>>>

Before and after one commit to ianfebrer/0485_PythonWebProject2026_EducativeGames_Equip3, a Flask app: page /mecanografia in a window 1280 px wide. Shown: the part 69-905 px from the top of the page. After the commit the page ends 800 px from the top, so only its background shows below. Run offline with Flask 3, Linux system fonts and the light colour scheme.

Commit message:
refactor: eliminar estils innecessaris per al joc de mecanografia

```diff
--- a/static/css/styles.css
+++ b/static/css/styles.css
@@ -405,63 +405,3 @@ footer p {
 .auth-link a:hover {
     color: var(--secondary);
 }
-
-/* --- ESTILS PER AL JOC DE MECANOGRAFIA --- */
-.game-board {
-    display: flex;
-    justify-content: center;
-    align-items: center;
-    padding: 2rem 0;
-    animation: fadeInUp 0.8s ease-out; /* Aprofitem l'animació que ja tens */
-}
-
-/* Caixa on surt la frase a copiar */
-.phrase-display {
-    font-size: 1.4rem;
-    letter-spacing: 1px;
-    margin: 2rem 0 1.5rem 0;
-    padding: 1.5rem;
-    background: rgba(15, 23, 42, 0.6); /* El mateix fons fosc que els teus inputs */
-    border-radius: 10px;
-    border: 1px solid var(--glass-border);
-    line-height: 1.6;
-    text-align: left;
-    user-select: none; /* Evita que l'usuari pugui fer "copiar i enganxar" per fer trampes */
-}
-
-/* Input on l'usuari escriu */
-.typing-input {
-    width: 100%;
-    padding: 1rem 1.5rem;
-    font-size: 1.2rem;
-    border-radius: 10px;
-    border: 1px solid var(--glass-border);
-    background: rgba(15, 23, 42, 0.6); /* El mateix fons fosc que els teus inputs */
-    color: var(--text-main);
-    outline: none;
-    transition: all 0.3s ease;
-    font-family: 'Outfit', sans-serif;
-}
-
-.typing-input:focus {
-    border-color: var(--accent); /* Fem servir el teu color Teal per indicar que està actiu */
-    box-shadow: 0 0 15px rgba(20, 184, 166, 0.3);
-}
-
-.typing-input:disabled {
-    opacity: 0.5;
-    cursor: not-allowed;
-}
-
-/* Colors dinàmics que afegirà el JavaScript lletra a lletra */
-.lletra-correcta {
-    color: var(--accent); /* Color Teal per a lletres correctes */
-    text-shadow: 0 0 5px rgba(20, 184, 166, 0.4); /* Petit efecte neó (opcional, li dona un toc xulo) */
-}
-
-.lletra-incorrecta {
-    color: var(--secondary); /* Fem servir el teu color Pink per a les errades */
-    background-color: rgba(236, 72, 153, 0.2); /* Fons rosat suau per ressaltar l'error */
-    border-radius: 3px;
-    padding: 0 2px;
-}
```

<<<

## TASK
Report every line from the material above that mentions the word "lletra".

## SOLUTION
-/* Colors dinàmics que afegirà el JavaScript lletra a lletra */
-.lletra-correcta {
-.lletra-incorrecta {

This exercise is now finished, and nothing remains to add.